- [Task goal] Your answer should be the lines of the data below that contain "export".

- [Material for this exercise]

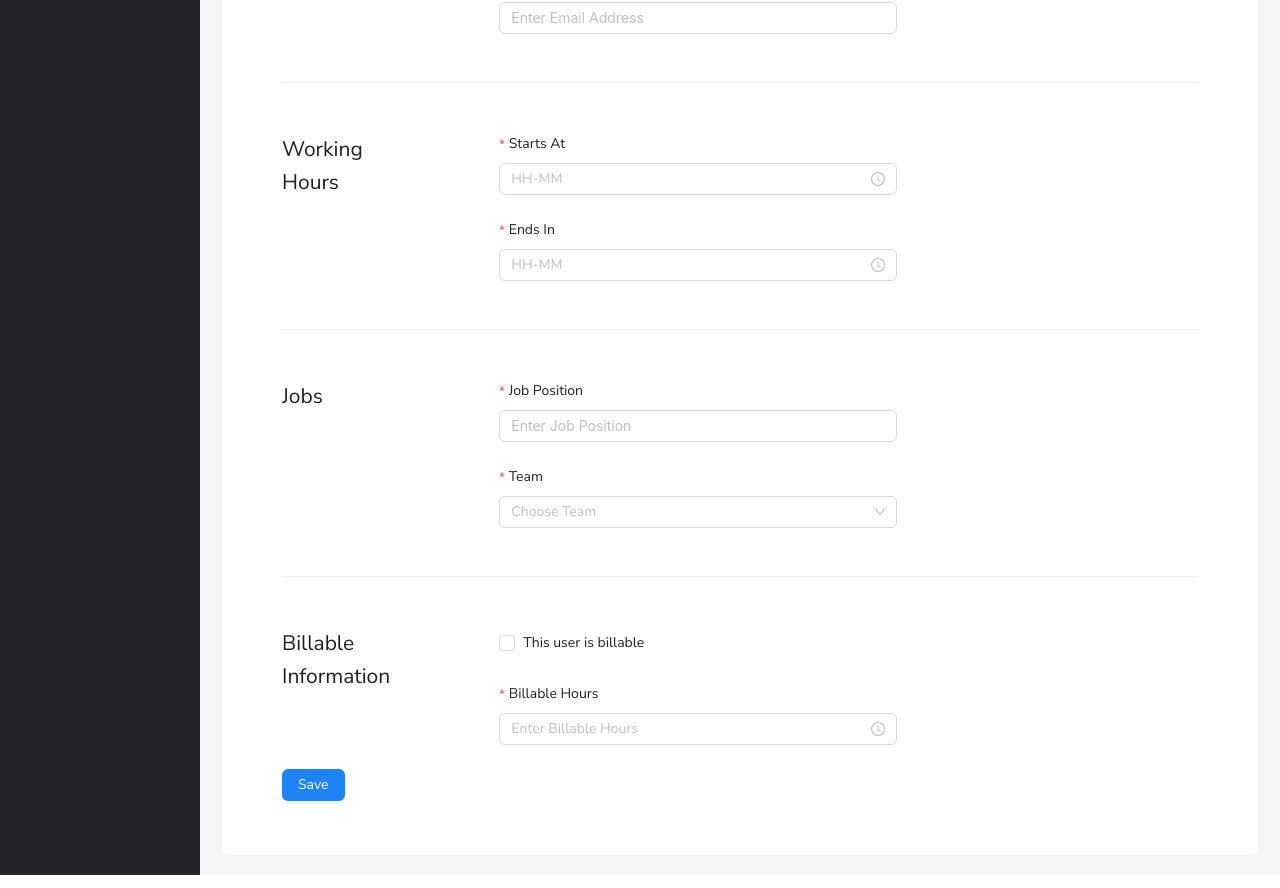
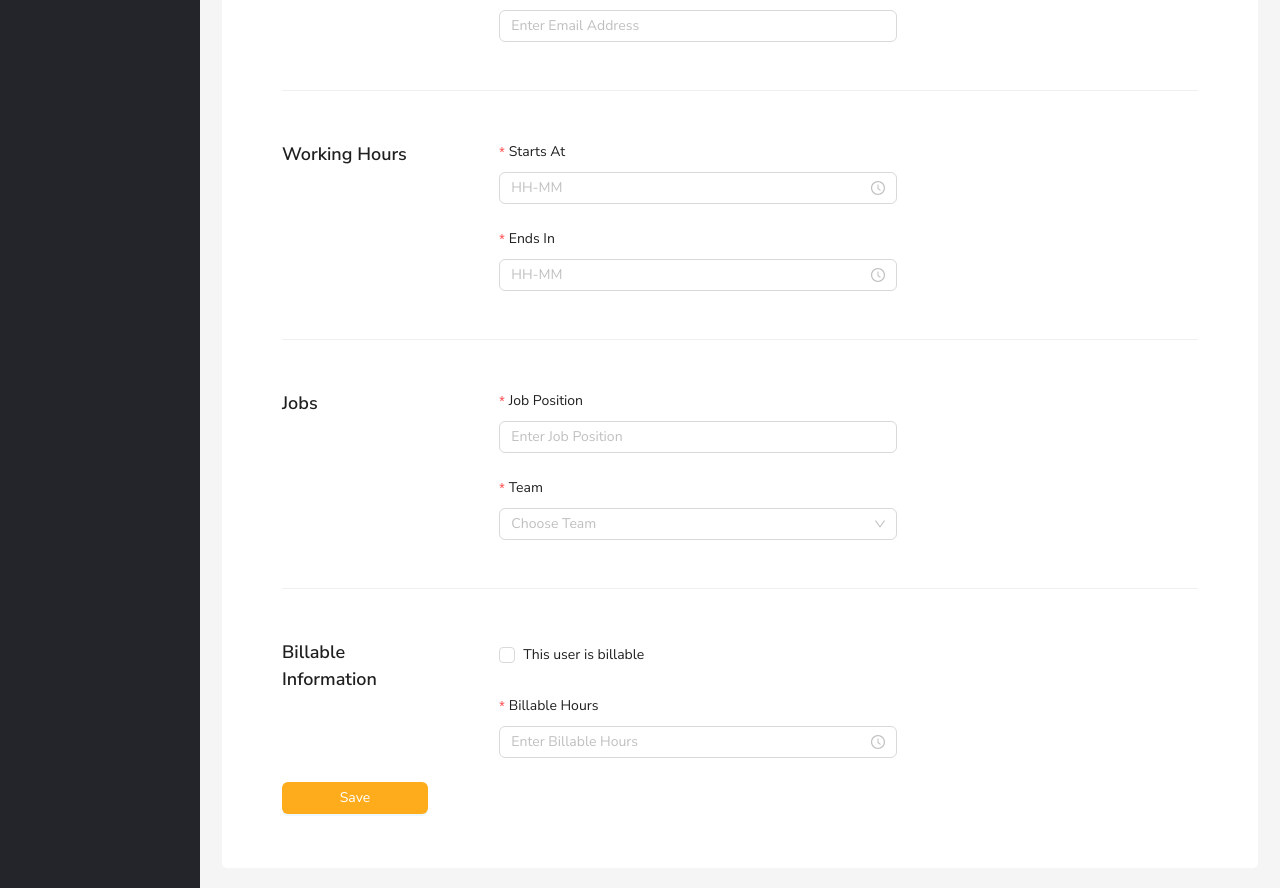
Before and after one commit to RabinThapa1998/employee-management-system, a React (Vite) app in the folder client/: page /add-employee in a window 1280 px wide. Shown: the part 914-1802 px from the top of the page. Built offline with nearby package versions, Linux system fonts and the light colour scheme.

Commit message:
feat:update theme

```diff
--- a/client/src/App.tsx
+++ b/client/src/App.tsx
@@ -39,6 +39,21 @@ function App() {
             colorPrimary: '#1e83f7',
             colorWarning: '#ffac1c',
             colorSuccess: '#20bc08',
+            fontFamily: 'Nunito Sans, sans-serif',
+          },
+          components: {
+            Typography: {
+              fontSizeHeading1: 24,
+              fontSizeHeading2: 20,
+              fontSizeHeading3: 18,
+              fontSizeHeading4: 15,
+              fontSizeHeading5: 12,
+              lineHeightHeading1: 1.5,
+              lineHeightHeading2: 1.5,
+              lineHeightHeading3: 1.5,
+              lineHeightHeading4: 1.5,
+              lineHeightHeading5: 1.5,
+            },
           },
         }}
       >
--- a/client/src/components/employees/AddEmployeeFormSectionWrapper.tsx
+++ b/client/src/components/employees/AddEmployeeFormSectionWrapper.tsx
@@ -1,3 +1,4 @@
+import { Typography } from 'antd';
 import React from 'react';
 import './style.css';
 export function AddEmployeeFormSectionWrapper({
@@ -10,7 +11,9 @@ export function AddEmployeeFormSectionWrapper({
   return (
     <div className='add-employee-form mt-[50px]'>
       <div className='add-employee-form__left '>
-        <h2 className='self-start'>{title}</h2>
+        <Typography.Title className='self-start' level={3}>
+          {title}
+        </Typography.Title>
       </div>
 
       <div className='add-employee-form__right flex flex-row gap-x-[30px] flex-wrap '>
--- a/client/src/components/employees/AddEmployeeTable.tsx
+++ b/client/src/components/employees/AddEmployeeTable.tsx
@@ -9,6 +9,7 @@ import {
   Select,
   DatePicker,
   TimePicker,
+  Typography,
 } from 'antd';
 import './style.css';
 import { AddEmployeeFormSectionWrapper } from './AddEmployeeFormSectionWrapper';
@@ -122,8 +123,8 @@ const jobs: IForm[] = [
     placeholder: 'Choose Team',
     options: [
       {
-        value: '',
-        label: '',
+        value: 'available',
+        label: 'Available',
       },
     ],
     type: 'select',
@@ -133,6 +134,7 @@ const billableInformation = [
   {
     name: 'is_billable',
     label: 'This user is billable',
+    type: 'checkbox',
   },
   {
     name: 'billable_hrs',
@@ -160,7 +162,7 @@ export function AddEmployeeTable() {
           </div>
           <div className='add-employee-form__right flex flex-col gap-[10px] items-start self-center'>
             <h2>Profile image</h2>
-            <button>Upload Profile Image</button>
+            <Button style={{ backgroundColor: token.colorSuccess }}>Upload Profile Image</Button>
           </div>
         </div>
 
@@ -264,12 +266,7 @@ export function AddEmployeeTable() {
           {billableInformation.map((item) => {
             if (item.name === 'is_billable') {
               return (
-                <Form.Item
-                  name={item.name}
-                  key={item.name}
-                  className='w-full'
-                  rules={[{ required: true, message: 'required' }]}
-                >
+                <Form.Item name={item.name} key={item.name} className='w-full'>
                   <Checkbox>{item.label}</Checkbox>
                 </Form.Item>
               );
@@ -289,7 +286,14 @@ export function AddEmployeeTable() {
         </AddEmployeeFormSectionWrapper>
 
         <Form.Item>
-          <Button type='primary' htmlType='submit'>
+          <Button
+            type='primary'
+            htmlType='submit'
+            style={{
+              backgroundColor: token.colorWarning,
+              width: '146px',
+            }}
+          >
             Save
           </Button>
         </Form.Item>
```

- [Exercise result]
 export function AddEmployeeFormSectionWrapper({
@@ -10,7 +11,9 @@ export function AddEmployeeFormSectionWrapper({
@@ -160,7 +162,7 @@ export function AddEmployeeTable() {
@@ -264,12 +266,7 @@ export function AddEmployeeTable() {
@@ -289,7 +286,14 @@ export function AddEmployeeTable() {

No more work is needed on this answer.